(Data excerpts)
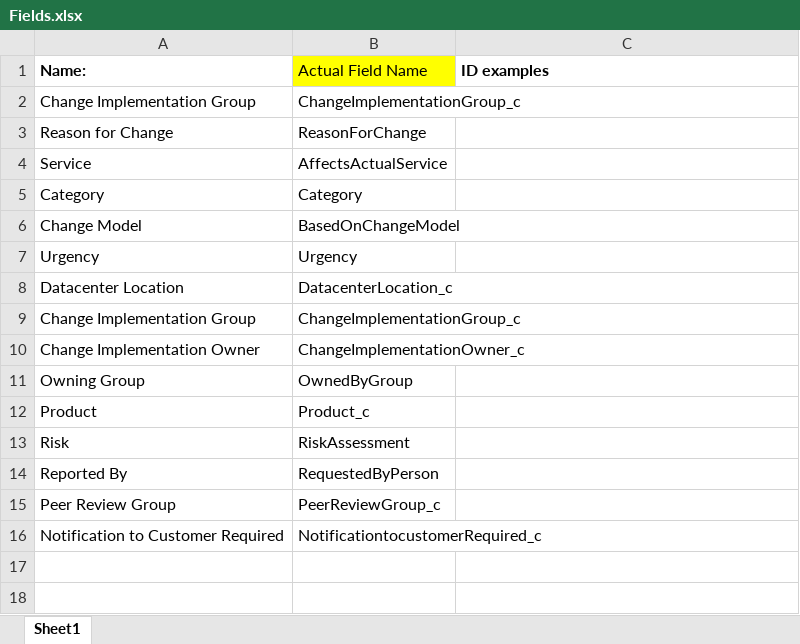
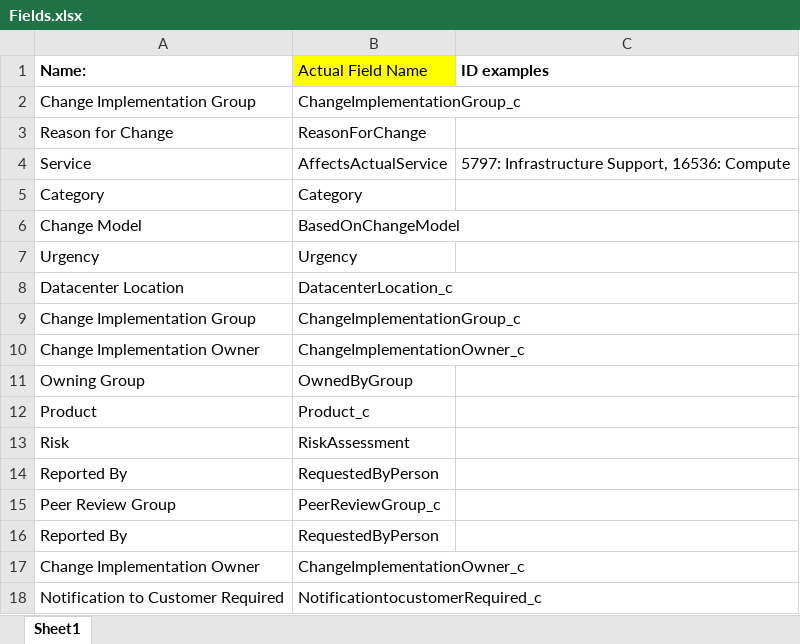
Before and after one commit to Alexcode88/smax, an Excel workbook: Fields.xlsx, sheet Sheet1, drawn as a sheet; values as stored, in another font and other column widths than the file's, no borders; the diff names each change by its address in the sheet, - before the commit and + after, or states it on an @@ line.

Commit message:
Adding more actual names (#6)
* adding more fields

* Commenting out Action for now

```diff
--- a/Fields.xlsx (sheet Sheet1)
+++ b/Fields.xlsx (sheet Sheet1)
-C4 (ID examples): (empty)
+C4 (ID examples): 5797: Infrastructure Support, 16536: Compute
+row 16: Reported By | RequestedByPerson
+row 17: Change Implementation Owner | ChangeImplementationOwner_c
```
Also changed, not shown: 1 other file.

...

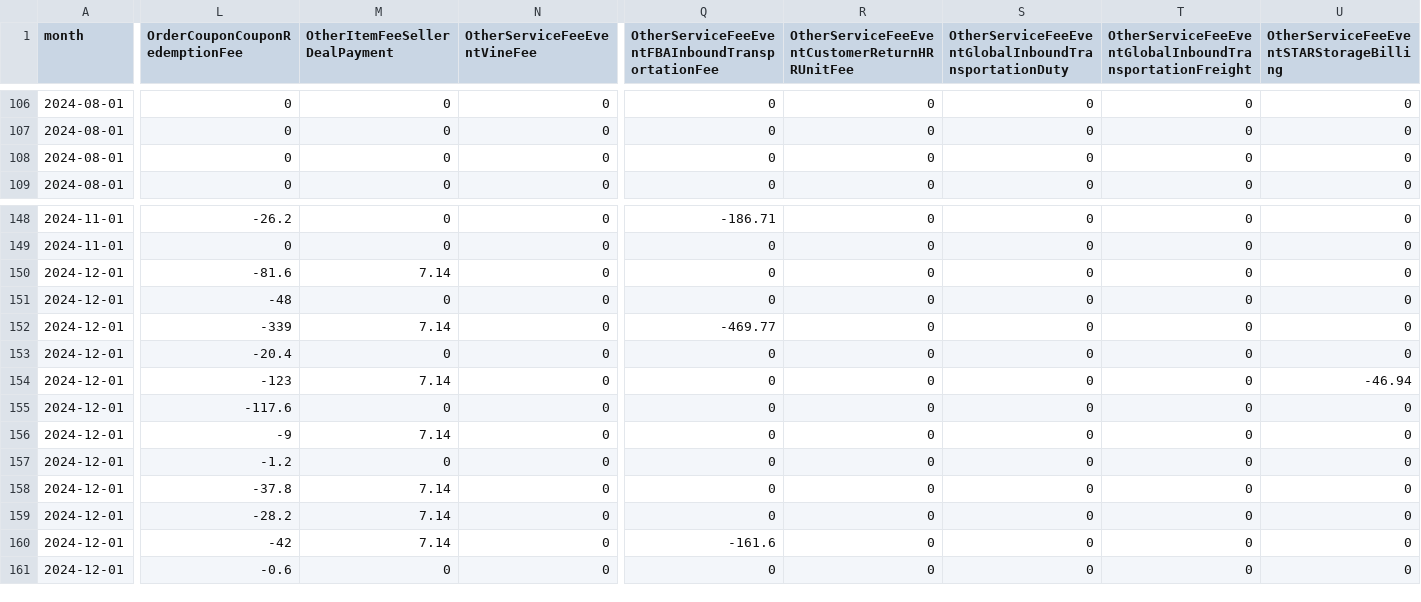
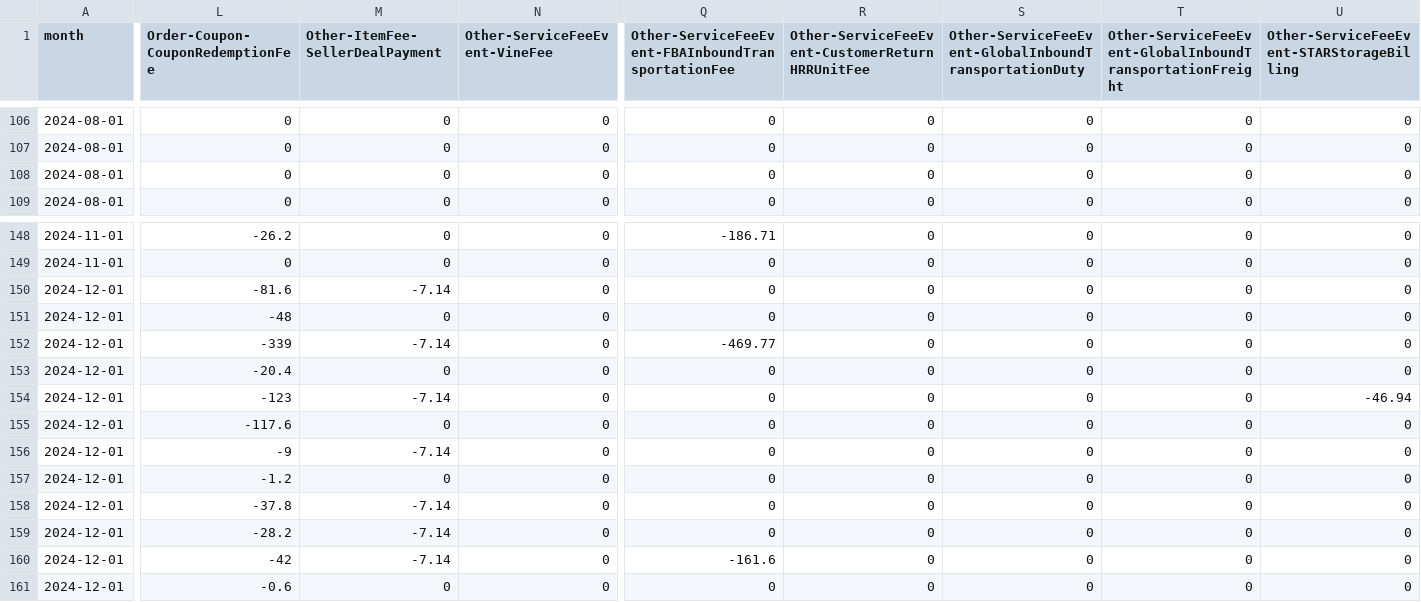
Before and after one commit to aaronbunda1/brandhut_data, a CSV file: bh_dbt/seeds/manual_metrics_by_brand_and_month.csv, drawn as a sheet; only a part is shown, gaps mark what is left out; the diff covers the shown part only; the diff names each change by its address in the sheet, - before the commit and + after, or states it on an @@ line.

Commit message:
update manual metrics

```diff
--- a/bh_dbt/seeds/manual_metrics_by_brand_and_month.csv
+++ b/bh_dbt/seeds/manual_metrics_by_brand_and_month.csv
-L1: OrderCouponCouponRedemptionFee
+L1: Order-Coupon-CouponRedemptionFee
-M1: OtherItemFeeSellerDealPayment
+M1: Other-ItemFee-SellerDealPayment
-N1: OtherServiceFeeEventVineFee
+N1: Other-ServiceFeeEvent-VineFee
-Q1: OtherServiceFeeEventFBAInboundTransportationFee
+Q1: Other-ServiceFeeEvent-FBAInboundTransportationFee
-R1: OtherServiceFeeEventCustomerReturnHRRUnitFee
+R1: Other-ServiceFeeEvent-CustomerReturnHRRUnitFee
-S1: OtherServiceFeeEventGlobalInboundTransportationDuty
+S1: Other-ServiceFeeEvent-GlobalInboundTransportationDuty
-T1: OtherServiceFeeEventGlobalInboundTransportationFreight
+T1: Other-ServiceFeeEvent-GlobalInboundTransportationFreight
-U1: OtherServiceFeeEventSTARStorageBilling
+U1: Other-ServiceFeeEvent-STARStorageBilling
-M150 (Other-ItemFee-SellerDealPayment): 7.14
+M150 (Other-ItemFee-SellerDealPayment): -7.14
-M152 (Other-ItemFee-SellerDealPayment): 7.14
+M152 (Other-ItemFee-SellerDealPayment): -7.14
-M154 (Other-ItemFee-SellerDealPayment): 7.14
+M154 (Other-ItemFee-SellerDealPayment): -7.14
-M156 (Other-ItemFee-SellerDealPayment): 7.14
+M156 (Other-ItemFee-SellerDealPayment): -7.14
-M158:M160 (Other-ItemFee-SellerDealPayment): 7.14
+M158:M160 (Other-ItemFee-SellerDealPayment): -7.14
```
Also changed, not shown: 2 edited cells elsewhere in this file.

**WHAT TO DO**
Copy out the lines of the data where the string "xlsx" occurs.

**RESULT OF THE TASK**
Before and after one commit to Alexcode88/smax, an Excel workbook: Fields.xlsx, sheet Sheet1, drawn as a sheet; values as stored, in another font and other column widths than the file's, no borders; the diff names each change by its address in the sheet, - before the commit and + after, or states it on an @@ line.
--- a/Fields.xlsx (sheet Sheet1)
+++ b/Fields.xlsx (sheet Sheet1)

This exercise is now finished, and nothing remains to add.